**Your task**
Your answer must be the full set of records, repeated exactly.

Dataset entries:
==*==

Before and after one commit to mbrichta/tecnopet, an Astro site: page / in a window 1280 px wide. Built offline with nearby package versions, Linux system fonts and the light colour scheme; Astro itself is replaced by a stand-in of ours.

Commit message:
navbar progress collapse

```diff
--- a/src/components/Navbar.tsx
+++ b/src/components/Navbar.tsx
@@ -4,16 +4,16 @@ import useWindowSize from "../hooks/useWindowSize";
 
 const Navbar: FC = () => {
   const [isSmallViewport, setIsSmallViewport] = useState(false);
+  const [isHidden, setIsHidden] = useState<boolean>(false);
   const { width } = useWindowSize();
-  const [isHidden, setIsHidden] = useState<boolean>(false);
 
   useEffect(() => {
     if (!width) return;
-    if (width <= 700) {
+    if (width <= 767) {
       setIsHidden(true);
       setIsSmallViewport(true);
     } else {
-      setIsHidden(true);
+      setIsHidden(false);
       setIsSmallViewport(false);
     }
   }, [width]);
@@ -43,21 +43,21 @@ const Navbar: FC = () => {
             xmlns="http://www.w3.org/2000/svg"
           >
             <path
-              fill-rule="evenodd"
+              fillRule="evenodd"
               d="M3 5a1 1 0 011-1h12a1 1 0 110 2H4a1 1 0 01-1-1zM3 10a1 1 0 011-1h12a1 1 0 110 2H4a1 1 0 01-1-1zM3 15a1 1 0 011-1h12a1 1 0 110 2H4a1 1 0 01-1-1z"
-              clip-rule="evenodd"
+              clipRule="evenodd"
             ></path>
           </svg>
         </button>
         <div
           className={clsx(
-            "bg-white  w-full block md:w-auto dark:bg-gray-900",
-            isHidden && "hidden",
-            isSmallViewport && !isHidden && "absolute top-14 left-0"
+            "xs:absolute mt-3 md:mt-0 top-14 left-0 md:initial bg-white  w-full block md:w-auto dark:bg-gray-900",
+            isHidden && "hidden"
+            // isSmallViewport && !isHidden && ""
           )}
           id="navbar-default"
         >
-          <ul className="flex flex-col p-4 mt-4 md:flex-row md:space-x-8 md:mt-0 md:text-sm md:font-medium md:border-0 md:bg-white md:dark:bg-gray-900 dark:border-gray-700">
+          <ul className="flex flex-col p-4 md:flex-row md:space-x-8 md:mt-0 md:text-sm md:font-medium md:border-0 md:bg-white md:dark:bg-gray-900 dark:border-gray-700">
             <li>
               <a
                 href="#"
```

==*==

**Exercise result**
Before and after one commit to mbrichta/tecnopet, an Astro site: page / in a window 1280 px wide. Built offline with nearby package versions, Linux system fonts and the light colour scheme; Astro itself is replaced by a stand-in of ours.

Commit message:
navbar progress collapse

```diff
--- a/src/components/Navbar.tsx
+++ b/src/components/Navbar.tsx
@@ -4,16 +4,16 @@ import useWindowSize from "../hooks/useWindowSize";
 
 const Navbar: FC = () => {
   const [isSmallViewport, setIsSmallViewport] = useState(false);
+  const [isHidden, setIsHidden] = useState<boolean>(false);
   const { width } = useWindowSize();
-  const [isHidden, setIsHidden] = useState<boolean>(false);
 
   useEffect(() => {
     if (!width) return;
-    if (width <= 700) {
+    if (width <= 767) {
       setIsHidden(true);
       setIsSmallViewport(true);
     } else {
-      setIsHidden(true);
+      setIsHidden(false);
       setIsSmallViewport(false);
     }
   }, [width]);
@@ -43,21 +43,21 @@ const Navbar: FC = () => {
             xmlns="http://www.w3.org/2000/svg"
           >
             <path
-              fill-rule="evenodd"
+              fillRule="evenodd"
               d="M3 5a1 1 0 011-1h12a1 1 0 110 2H4a1 1 0 01-1-1zM3 10a1 1 0 011-1h12a1 1 0 110 2H4a1 1 0 01-1-1zM3 15a1 1 0 011-1h12a1 1 0 110 2H4a1 1 0 01-1-1z"
-              clip-rule="evenodd"
+              clipRule="evenodd"
             ></path>
           </svg>
         </button>
         <div
           className={clsx(
-            "bg-white  w-full block md:w-auto dark:bg-gray-900",
-            isHidden && "hidden",
-            isSmallViewport && !isHidden && "absolute top-14 left-0"
+            "xs:absolute mt-3 md:mt-0 top-14 left-0 md:initial bg-white  w-full block md:w-auto dark:bg-gray-900",
+            isHidden && "hidden"
+            // isSmallViewport && !isHidden && ""
           )}
           id="navbar-default"
         >
-          <ul className="flex flex-col p-4 mt-4 md:flex-row md:space-x-8 md:mt-0 md:text-sm md:font-medium md:border-0 md:bg-white md:dark:bg-gray-900 dark:border-gray-700">
+          <ul className="flex flex-col p-4 md:flex-row md:space-x-8 md:mt-0 md:text-sm md:font-medium md:border-0 md:bg-white md:dark:bg-gray-900 dark:border-gray-700">
             <li>
               <a
                 href="#"
```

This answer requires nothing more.